• _WORK ORDER_
Write all of the entries out again exactly, but not the images.

◆ ◆ ◆ ◆ ◆

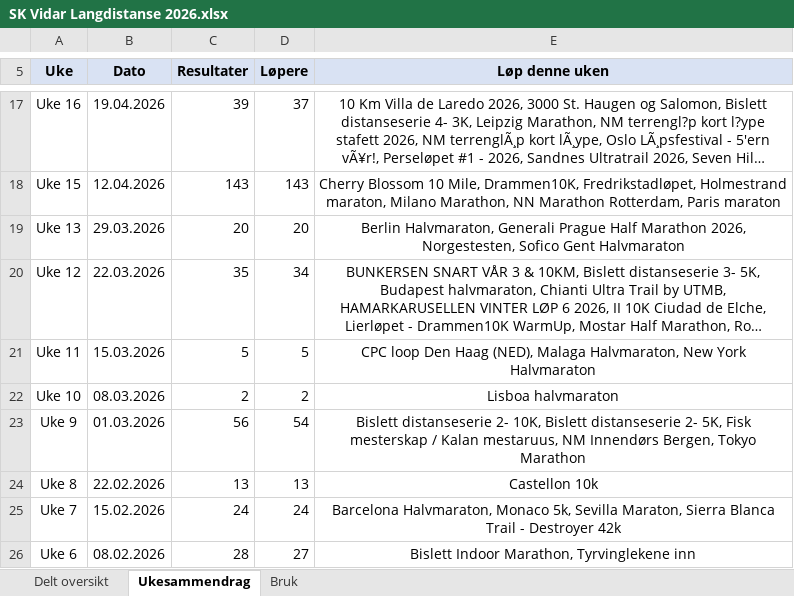
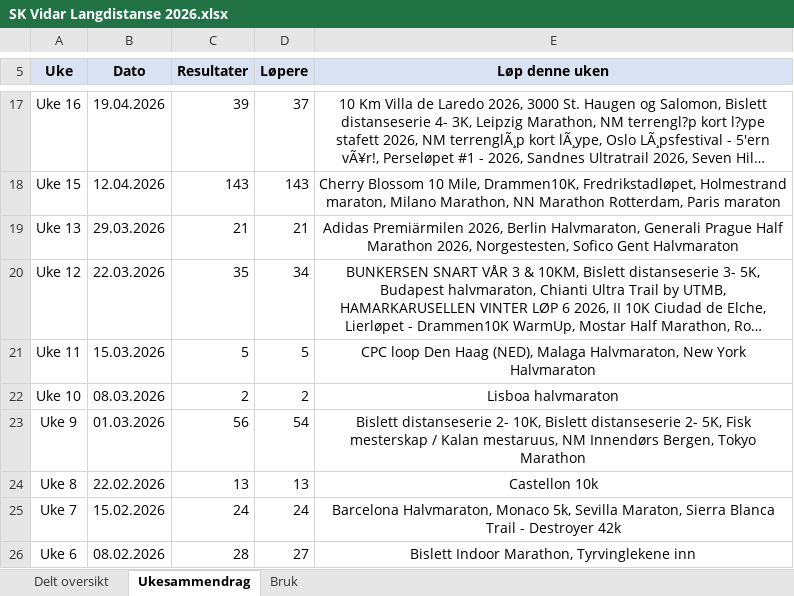
Before and after one commit to gustavByte/sk-vidar-2026-resultater, an Excel workbook: data/delt_oversikt/SK Vidar Langdistanse 2026.xlsx, sheet Ukesammendrag, drawn as a sheet; only a part is shown, gaps mark what is left out; long unchanged cells end in …; values as stored, in another font and other column widths than the file's, no borders; table styles not drawn; the diff names each change by its address in the sheet, - before the commit and + after, or states it on an @@ line.

Commit message:
Add Adidas Premiarmilen result

```diff
--- a/data/delt_oversikt/SK Vidar Langdistanse 2026.xlsx (sheet Ukesammendrag)
+++ b/data/delt_oversikt/SK Vidar Langdistanse 2026.xlsx (sheet Ukesammendrag)
-C19 (Resultater): 20
+C19 (Resultater): 21
-D19 (Løpere): 20
+D19 (Løpere): 21
-E19 (Løp denne uken): Berlin Halvmaraton,…
+E19 (Løp denne uken): Adidas Premiärmilen 2026, Berlin Halvmaraton,…
```
Also changed, not shown: sheet Delt oversikt, 2 other files.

◆ ◆ ◆ ◆ ◆

• _EXERCISE OUTPUT_
Before and after one commit to gustavByte/sk-vidar-2026-resultater, an Excel workbook: data/delt_oversikt/SK Vidar Langdistanse 2026.xlsx, sheet Ukesammendrag, drawn as a sheet; only a part is shown, gaps mark what is left out; long unchanged cells end in …; values as stored, in another font and other column widths than the file's, no borders; table styles not drawn; the diff names each change by its address in the sheet, - before the commit and + after, or states it on an @@ line.

Commit message:
Add Adidas Premiarmilen result

```diff
--- a/data/delt_oversikt/SK Vidar Langdistanse 2026.xlsx (sheet Ukesammendrag)
+++ b/data/delt_oversikt/SK Vidar Langdistanse 2026.xlsx (sheet Ukesammendrag)
-C19 (Resultater): 20
+C19 (Resultater): 21
-D19 (Løpere): 20
+D19 (Løpere): 21
-E19 (Løp denne uken): Berlin Halvmaraton,…
+E19 (Løp denne uken): Adidas Premiärmilen 2026, Berlin Halvmaraton,…
```
Also changed, not shown: sheet Delt oversikt, 2 other files.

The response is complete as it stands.